§ **Edit tracking data**:
★ ★ ★ ★ ★ ★ ★

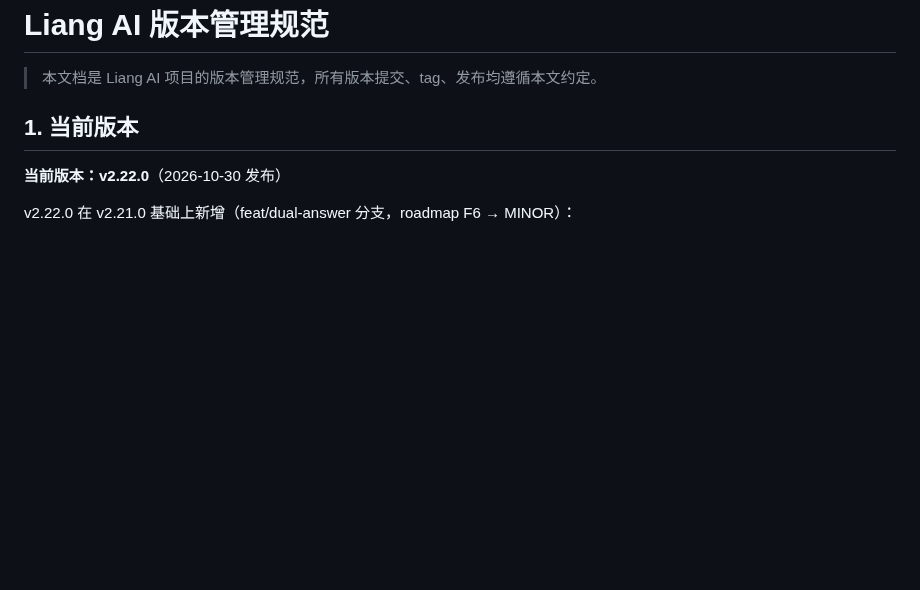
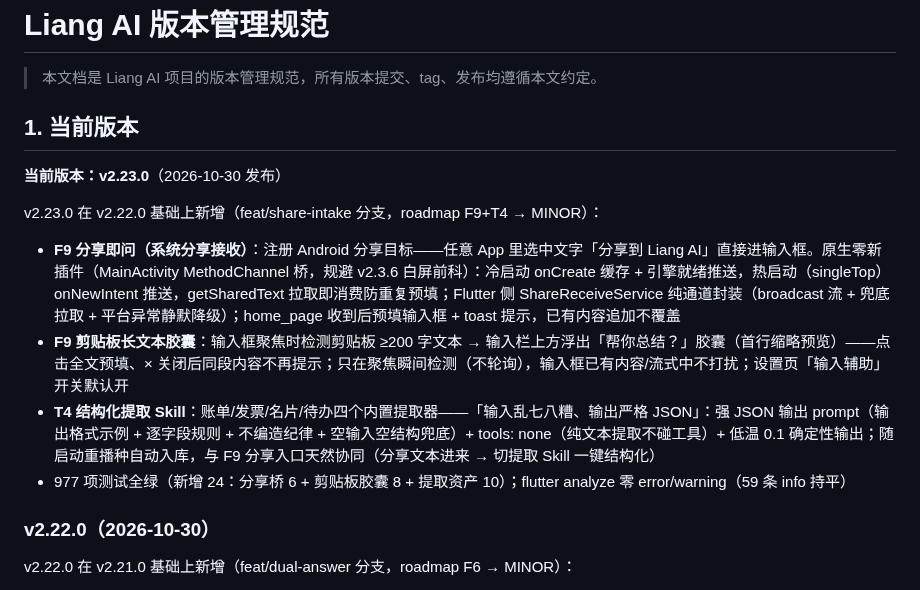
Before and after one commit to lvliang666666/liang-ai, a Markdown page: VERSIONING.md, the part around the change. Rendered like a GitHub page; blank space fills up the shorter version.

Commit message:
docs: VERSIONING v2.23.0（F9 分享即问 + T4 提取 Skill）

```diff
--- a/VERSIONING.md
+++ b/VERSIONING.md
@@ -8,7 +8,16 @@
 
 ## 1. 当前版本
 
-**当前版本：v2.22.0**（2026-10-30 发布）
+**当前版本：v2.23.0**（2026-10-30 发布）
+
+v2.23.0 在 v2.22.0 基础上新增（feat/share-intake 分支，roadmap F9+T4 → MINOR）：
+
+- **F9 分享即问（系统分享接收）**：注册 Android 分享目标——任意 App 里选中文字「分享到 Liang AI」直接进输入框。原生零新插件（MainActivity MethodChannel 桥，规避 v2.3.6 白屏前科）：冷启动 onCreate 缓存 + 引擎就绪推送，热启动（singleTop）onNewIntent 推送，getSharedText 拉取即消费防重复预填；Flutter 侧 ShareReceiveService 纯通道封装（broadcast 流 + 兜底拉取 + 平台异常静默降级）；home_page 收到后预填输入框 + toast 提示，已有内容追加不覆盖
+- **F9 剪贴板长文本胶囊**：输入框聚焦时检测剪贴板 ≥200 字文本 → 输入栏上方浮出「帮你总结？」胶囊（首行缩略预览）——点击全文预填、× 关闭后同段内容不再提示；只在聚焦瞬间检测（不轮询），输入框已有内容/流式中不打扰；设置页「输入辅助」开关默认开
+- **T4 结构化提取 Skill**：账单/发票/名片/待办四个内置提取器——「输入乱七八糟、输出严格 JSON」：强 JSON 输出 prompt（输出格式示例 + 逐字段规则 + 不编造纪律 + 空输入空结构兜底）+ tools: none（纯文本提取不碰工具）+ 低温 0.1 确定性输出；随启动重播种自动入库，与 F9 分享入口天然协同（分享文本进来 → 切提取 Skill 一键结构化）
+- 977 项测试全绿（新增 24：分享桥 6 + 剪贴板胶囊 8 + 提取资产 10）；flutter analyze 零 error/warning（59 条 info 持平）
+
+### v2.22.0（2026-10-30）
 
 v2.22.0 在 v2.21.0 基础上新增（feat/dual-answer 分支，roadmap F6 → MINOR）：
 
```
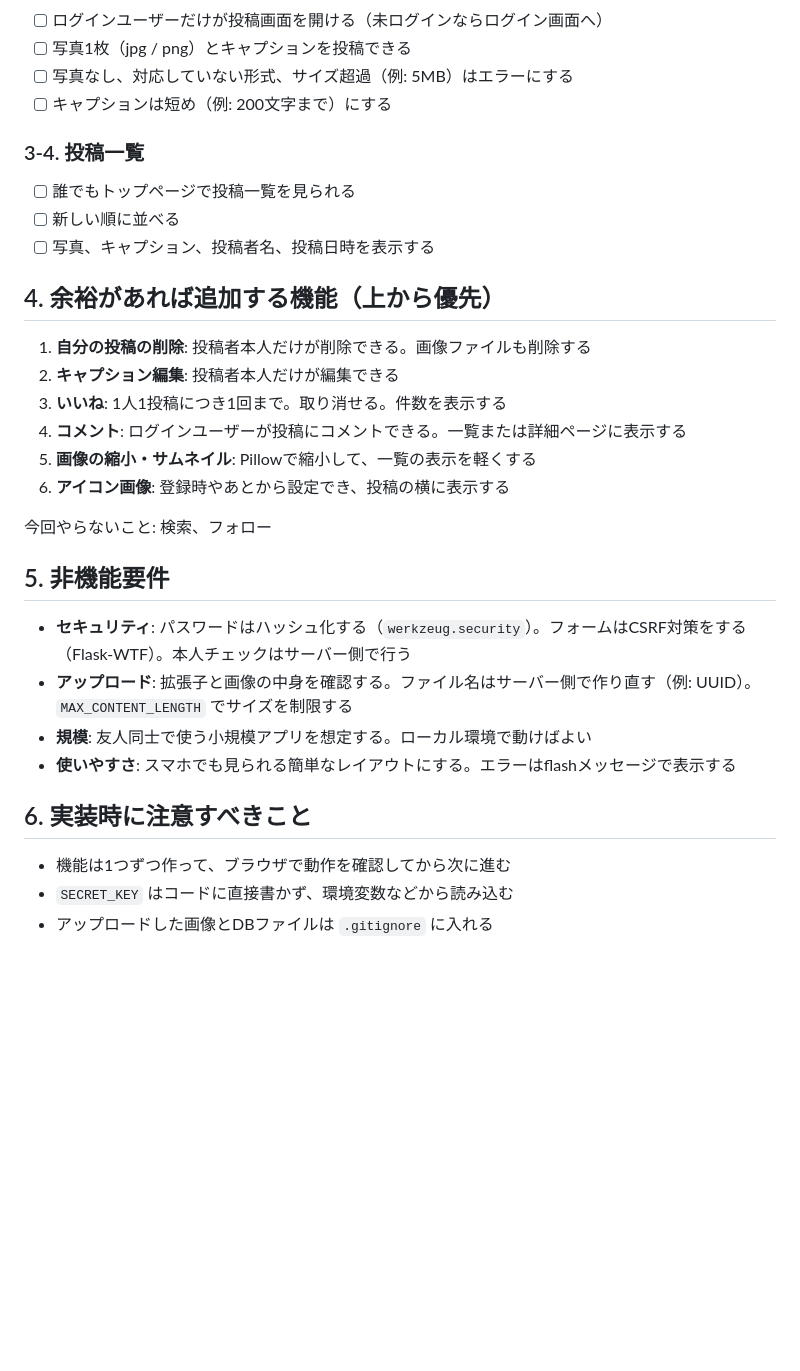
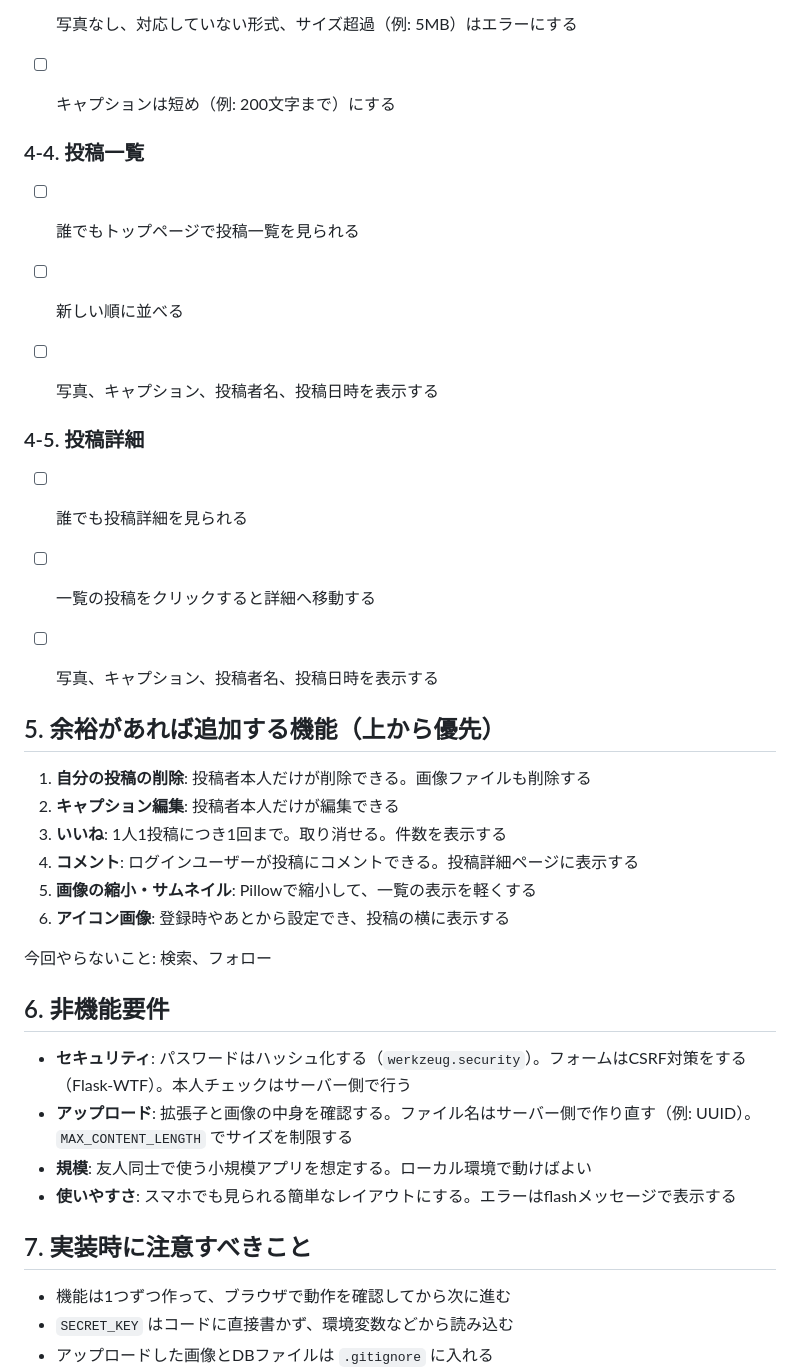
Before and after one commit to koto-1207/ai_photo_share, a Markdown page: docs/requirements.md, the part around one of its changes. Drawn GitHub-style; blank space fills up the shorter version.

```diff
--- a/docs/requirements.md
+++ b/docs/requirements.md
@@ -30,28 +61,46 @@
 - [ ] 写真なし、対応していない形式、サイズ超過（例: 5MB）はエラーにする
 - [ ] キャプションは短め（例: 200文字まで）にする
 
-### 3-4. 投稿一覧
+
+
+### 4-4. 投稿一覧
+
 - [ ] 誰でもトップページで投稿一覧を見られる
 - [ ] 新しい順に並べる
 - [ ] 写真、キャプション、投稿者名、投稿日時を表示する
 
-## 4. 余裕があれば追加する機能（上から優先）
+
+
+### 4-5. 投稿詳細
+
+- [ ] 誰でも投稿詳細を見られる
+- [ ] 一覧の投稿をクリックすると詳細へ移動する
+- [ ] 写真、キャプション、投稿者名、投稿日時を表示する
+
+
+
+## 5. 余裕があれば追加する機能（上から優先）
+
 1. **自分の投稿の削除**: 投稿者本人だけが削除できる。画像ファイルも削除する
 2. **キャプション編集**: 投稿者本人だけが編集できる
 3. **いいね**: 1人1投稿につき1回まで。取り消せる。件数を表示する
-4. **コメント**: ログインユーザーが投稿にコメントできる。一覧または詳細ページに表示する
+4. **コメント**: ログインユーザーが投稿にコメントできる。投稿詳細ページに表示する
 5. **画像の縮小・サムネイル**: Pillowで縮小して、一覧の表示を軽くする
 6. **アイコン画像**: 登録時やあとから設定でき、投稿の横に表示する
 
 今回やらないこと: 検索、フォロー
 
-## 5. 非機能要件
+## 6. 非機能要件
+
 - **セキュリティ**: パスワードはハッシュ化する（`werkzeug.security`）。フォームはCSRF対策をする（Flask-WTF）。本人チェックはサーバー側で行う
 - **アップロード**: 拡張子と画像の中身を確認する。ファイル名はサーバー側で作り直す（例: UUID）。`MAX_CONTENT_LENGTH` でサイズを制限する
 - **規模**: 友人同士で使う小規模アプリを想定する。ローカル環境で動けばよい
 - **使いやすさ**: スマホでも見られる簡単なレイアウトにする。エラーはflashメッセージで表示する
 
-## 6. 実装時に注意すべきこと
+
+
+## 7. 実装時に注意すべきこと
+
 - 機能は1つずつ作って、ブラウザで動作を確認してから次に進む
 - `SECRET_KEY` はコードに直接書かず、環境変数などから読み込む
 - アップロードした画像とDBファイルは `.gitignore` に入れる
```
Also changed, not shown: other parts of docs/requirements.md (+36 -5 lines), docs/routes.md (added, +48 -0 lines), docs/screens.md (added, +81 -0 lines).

★ ★ ★ ★ ★ ★ ★

§ **Your task**:
Among the records, find all lines that include the string "around" and return them.

§ **Written response**:
Before and after one commit to lvliang666666/liang-ai, a Markdown page: VERSIONING.md, the part around the change. Rendered like a GitHub page; blank space fills up the shorter version.
Before and after one commit to koto-1207/ai_photo_share, a Markdown page: docs/requirements.md, the part around one of its changes. Drawn GitHub-style; blank space fills up the shorter version.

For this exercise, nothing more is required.